Below the calm surface of a hard-working IBM i, there is something of a scramble going on. More precisely, it's a scramble for resources, and inevitably, in this job-eat-job scenario, there is little room for sentimentality. You see, the system doesn't care that a payroll job is more important than a large but routine print job. It will happily give that large print job all the CPU it wants, leaving the payroll job to wait for available resources regardless of how long that might take. Fortunately, CCSS provides a command that can put this to rights: MONCHKJCP.
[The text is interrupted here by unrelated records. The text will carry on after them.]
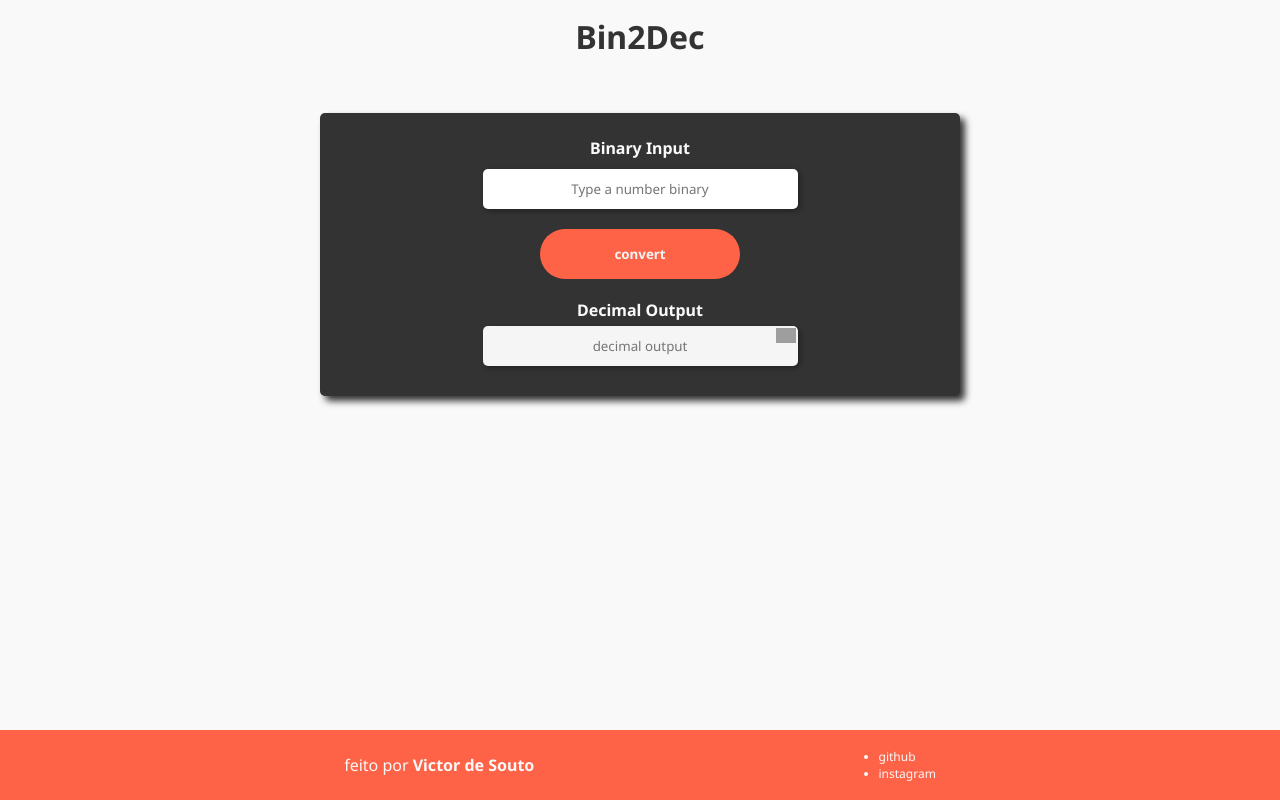
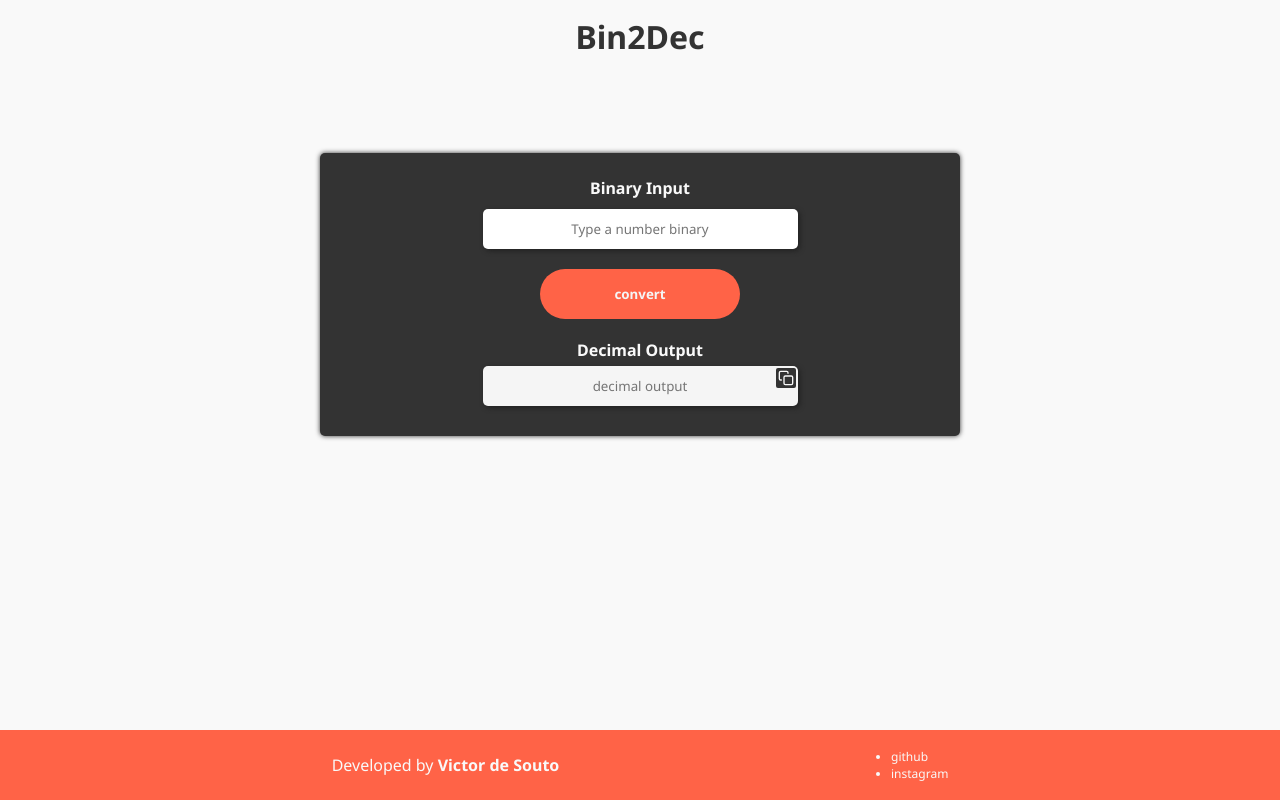
Before and after one commit to sudo-victor/converterBin2Dec, a React (Create React App) app: page / in a window 1280 px wide. Built offline with nearby package versions, Linux system fonts and the light colour scheme; grey boxes are pictures that could not be loaded.

Commit message:
style: fix the app style

```diff
--- a/package.json
+++ b/package.json
@@ -8,6 +8,7 @@
     "@testing-library/user-event": "^7.1.2",
     "react": "^16.13.1",
     "react-dom": "^16.13.1",
+    "react-icons": "^3.10.0",
     "react-redux": "^7.2.0",
     "react-scripts": "3.4.1",
     "redux": "^4.0.5",
--- a/src/components/BoxOutput/index.js
+++ b/src/components/BoxOutput/index.js
@@ -1,5 +1,6 @@
 import React from "react";
 import { useSelector } from "react-redux";
+import { FiCopy } from "react-icons/fi"
 
 import { Container, Output } from "./styles";
 
@@ -19,12 +20,9 @@ export default function BoxOutput() {
                 placeholder="decimal output"
             />
             <SpanCopied />
-            <img
-                src="https://image.flaticon.com/icons/svg/178/178921.svg"
-                alt="copy"
-                width="20"
-                id="copy"
-            />
+            <div id="copy">
+                <FiCopy color="#333" />
+            </div>
         </Container>
     );
 }
--- a/src/components/BoxOutput/styles.js
+++ b/src/components/BoxOutput/styles.js
@@ -5,8 +5,17 @@ export const Container = styled.div`
     padding: 0;
     position: relative;
 
-    img {
+    div {
         margin: 2px;
+        width: 20px;
+        height: 20px;
+
+        background-color: #333;
+        border-radius: 2px;
+
+        display: flex;
+        align-items: center;
+        justify-content: center;
 
         position: absolute;
         top: 0;
--- a/src/components/Footer/index.js
+++ b/src/components/Footer/index.js
@@ -6,12 +6,12 @@ export default function Footer() {
     return (
         <Container>
             <p>
-                feito por <strong> Victor de Souto</strong>
+                Developed by <strong> Victor de Souto</strong>
             </p>
             <ul>
                 <li>
                     <a
-                        href="https://github.com/VictorSouto-ux"
+                        href="https://github.com/sudo-victor"
                         target="_blank"
                         rel="noopener noreferrer"
                     >
--- a/src/components/Footer/styles.js
+++ b/src/components/Footer/styles.js
@@ -11,6 +11,8 @@ export const Container = styled.footer`
     justify-content: space-evenly;
     align-items: center;
 
+    cursor: default;
+
     ul {
         display: flex;
         flex-direction: column;
--- a/src/components/Form/styles.js
+++ b/src/components/Form/styles.js
@@ -2,12 +2,12 @@ import styled from "styled-components";
 
 export const Container = styled.div`
     width: 50%;
-    margin: 40px auto;
+    margin: 80px auto;
     padding: 5px 5px 30px 5px;
 
     background: #333;
     border-radius: 5px;
-    box-shadow: 5px 5px 7px #333;
+    box-shadow: 0px 0px  5px #333;
 
     display: flex;
     flex-direction: column;
--- a/src/components/Input/index.js
+++ b/src/components/Input/index.js
@@ -1,4 +1,4 @@
-import React, { useState } from "react";
+import React from "react";
 import { useSelector, useDispatch } from "react-redux";
 
 import { Container } from "./styles";
@@ -6,7 +6,6 @@ import { Container } from "./styles";
 export default function Input() {
     const objData = useSelector(state => state);
     const dispatch = useDispatch();
-    //const [binaryInput, setBinaryInput] = useState();
 
     return (
         <Container
```
Also changed, not shown: 2 other files (tests, documents, lock files or other folders).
Running this command not only gives system operators valuable insights into the jobs using excessive CPU and disk I/O, but also it lets you hinder these jobs with QSystem Monitor when set parameters around their CPU and/or disk I/O usage are exceeded, clearing the way for other jobs to run. Parameters can be set up in the Monitor module on the user's PC to govern when this action should occur. This is done by setting a percentage limit for the overall system CPU usage and selected jobs' CPU usage for a defined number of consecutive samples. Action options include Hold, Lower Priority, or No Action; warning messages that these conditions have occurred can be sent to the QSYSOPR message queue to keep operators informed.
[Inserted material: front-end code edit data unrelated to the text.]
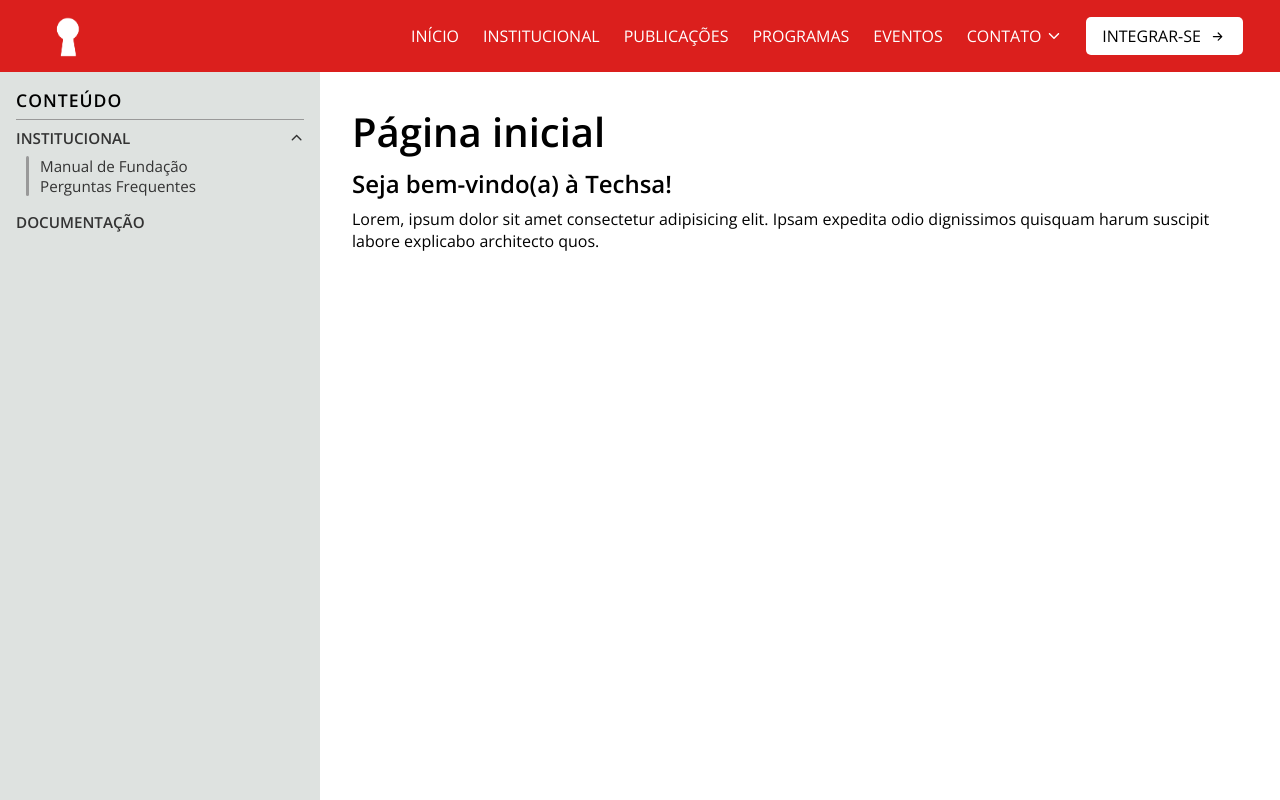
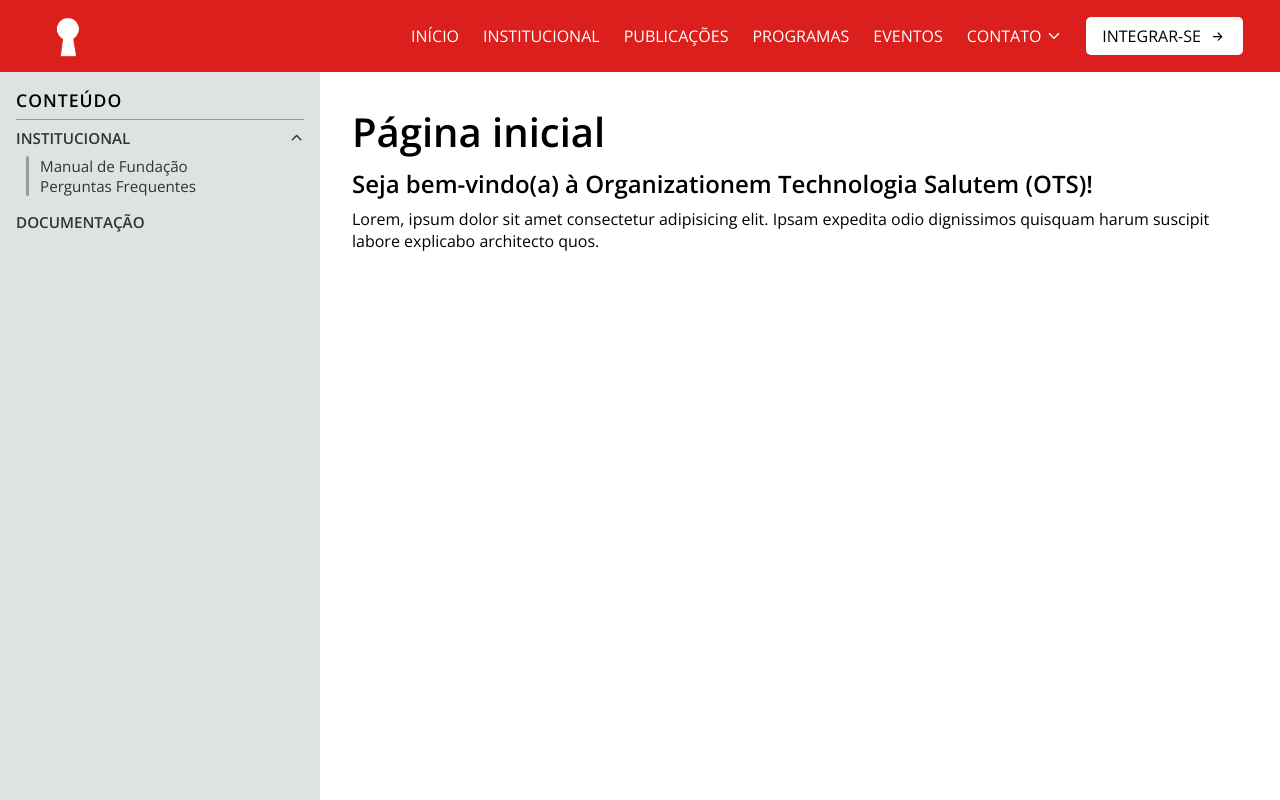
Before and after one commit to orgtecsalutem/Site, a React (Create React App) app: page / in a window 1280 px wide. Built offline with nearby package versions, Linux system fonts and the light colour scheme.

Commit message:
Update App.js

```diff
--- a/src/App.js
+++ b/src/App.js
@@ -14,7 +14,7 @@ function App() {
           return (
             <Page title="home">
               <h1>Página inicial</h1>
-              <h2>Seja bem-vindo(a) à Techsa!</h2>
+              <h2>Seja bem-vindo(a) à Organizationem Technologia Salutem (OTS)!</h2>
               <p>
                 Lorem, ipsum dolor sit amet consectetur adipisicing elit. Ipsam
                 expedita odio dignissimos quisquam harum suscipit labore
```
As well as being able to set the jobs up on the PC, the product will also allow the user to show the details of the monitor when jobs start to be hindered. In the example below that was run on defined *QZD jobs running in subsystem QSYSWRK, the central screen shows that 11 QZDASOINIT jobs were exceeding the rules; the run priority has been changed to 70 for each of the jobs.
Figure 1: See which jobs are violating your rules in a floating window on your PC.
To customize the command according to their needs, operators have a number of definitions available to them in QSystem Monitor's setup options. The power and precision of MONCHKJCP will save a substantial amount of time that would otherwise be required to investigate issues arising from these jobs. In addition to the percentage of system CPU (and number of samples mentioned earlier), before the command is invoked, specifics can be assigned to these same conditions before a job is released from its held status. Other parameters can be customized around programs, users, subsystems, and jobs to include or exclude. MONCHKJCP won't only save you time. See just how much money smarter job monitoring can save you—in dollars—with our exclusive white paper.